Below are some records. Set each one down exactly as it reads.

*** Opening of Records supplied ***

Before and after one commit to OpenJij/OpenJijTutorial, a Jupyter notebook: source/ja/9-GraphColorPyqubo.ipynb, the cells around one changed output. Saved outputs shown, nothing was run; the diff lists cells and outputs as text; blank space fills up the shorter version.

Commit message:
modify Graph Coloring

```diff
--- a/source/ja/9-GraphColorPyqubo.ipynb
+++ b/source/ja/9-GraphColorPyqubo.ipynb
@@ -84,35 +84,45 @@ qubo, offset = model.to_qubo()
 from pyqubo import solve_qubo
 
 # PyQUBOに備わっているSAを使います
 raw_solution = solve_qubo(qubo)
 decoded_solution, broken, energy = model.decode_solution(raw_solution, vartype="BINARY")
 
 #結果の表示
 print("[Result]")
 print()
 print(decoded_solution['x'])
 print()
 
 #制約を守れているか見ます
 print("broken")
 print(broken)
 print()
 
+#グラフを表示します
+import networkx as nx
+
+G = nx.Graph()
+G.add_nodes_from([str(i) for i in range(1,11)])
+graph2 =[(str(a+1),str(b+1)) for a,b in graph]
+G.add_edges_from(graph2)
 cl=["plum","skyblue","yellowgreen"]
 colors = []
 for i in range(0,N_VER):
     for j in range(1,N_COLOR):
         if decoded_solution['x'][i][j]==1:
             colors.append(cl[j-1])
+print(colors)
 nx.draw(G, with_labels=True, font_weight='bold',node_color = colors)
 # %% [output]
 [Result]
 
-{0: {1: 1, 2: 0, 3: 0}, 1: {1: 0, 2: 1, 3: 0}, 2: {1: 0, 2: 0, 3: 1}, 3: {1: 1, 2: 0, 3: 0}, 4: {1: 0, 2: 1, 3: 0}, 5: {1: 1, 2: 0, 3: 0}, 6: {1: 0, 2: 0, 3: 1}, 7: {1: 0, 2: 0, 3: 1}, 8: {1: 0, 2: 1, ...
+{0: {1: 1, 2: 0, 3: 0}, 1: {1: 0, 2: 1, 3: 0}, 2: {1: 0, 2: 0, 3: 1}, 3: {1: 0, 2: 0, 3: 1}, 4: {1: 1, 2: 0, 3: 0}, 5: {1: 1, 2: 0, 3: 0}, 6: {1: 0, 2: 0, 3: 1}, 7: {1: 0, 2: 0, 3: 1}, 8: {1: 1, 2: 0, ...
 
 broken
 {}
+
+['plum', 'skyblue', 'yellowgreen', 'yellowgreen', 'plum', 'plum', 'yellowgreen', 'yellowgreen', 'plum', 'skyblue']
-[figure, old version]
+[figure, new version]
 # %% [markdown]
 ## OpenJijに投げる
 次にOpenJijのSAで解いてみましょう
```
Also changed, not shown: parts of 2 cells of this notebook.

*** Close of Records supplied ***

**Reply to the exercise:**
Before and after one commit to OpenJij/OpenJijTutorial, a Jupyter notebook: source/ja/9-GraphColorPyqubo.ipynb, the cells around one changed output. Saved outputs shown, nothing was run; the diff lists cells and outputs as text; blank space fills up the shorter version.

Commit message:
modify Graph Coloring

```diff
--- a/source/ja/9-GraphColorPyqubo.ipynb
+++ b/source/ja/9-GraphColorPyqubo.ipynb
@@ -84,35 +84,45 @@ qubo, offset = model.to_qubo()
 from pyqubo import solve_qubo
 
 # PyQUBOに備わっているSAを使います
 raw_solution = solve_qubo(qubo)
 decoded_solution, broken, energy = model.decode_solution(raw_solution, vartype="BINARY")
 
 #結果の表示
 print("[Result]")
 print()
 print(decoded_solution['x'])
 print()
 
 #制約を守れているか見ます
 print("broken")
 print(broken)
 print()
 
+#グラフを表示します
+import networkx as nx
+
+G = nx.Graph()
+G.add_nodes_from([str(i) for i in range(1,11)])
+graph2 =[(str(a+1),str(b+1)) for a,b in graph]
+G.add_edges_from(graph2)
 cl=["plum","skyblue","yellowgreen"]
 colors = []
 for i in range(0,N_VER):
     for j in range(1,N_COLOR):
         if decoded_solution['x'][i][j]==1:
             colors.append(cl[j-1])
+print(colors)
 nx.draw(G, with_labels=True, font_weight='bold',node_color = colors)
 # %% [output]
 [Result]
 
-{0: {1: 1, 2: 0, 3: 0}, 1: {1: 0, 2: 1, 3: 0}, 2: {1: 0, 2: 0, 3: 1}, 3: {1: 1, 2: 0, 3: 0}, 4: {1: 0, 2: 1, 3: 0}, 5: {1: 1, 2: 0, 3: 0}, 6: {1: 0, 2: 0, 3: 1}, 7: {1: 0, 2: 0, 3: 1}, 8: {1: 0, 2: 1, ...
+{0: {1: 1, 2: 0, 3: 0}, 1: {1: 0, 2: 1, 3: 0}, 2: {1: 0, 2: 0, 3: 1}, 3: {1: 0, 2: 0, 3: 1}, 4: {1: 1, 2: 0, 3: 0}, 5: {1: 1, 2: 0, 3: 0}, 6: {1: 0, 2: 0, 3: 1}, 7: {1: 0, 2: 0, 3: 1}, 8: {1: 1, 2: 0, ...
 
 broken
 {}
+
+['plum', 'skyblue', 'yellowgreen', 'yellowgreen', 'plum', 'plum', 'yellowgreen', 'yellowgreen', 'plum', 'skyblue']
-[figure, old version]
+[figure, new version]
 # %% [markdown]
 ## OpenJijに投げる
 次にOpenJijのSAで解いてみましょう
```
Also changed, not shown: parts of 2 cells of this notebook.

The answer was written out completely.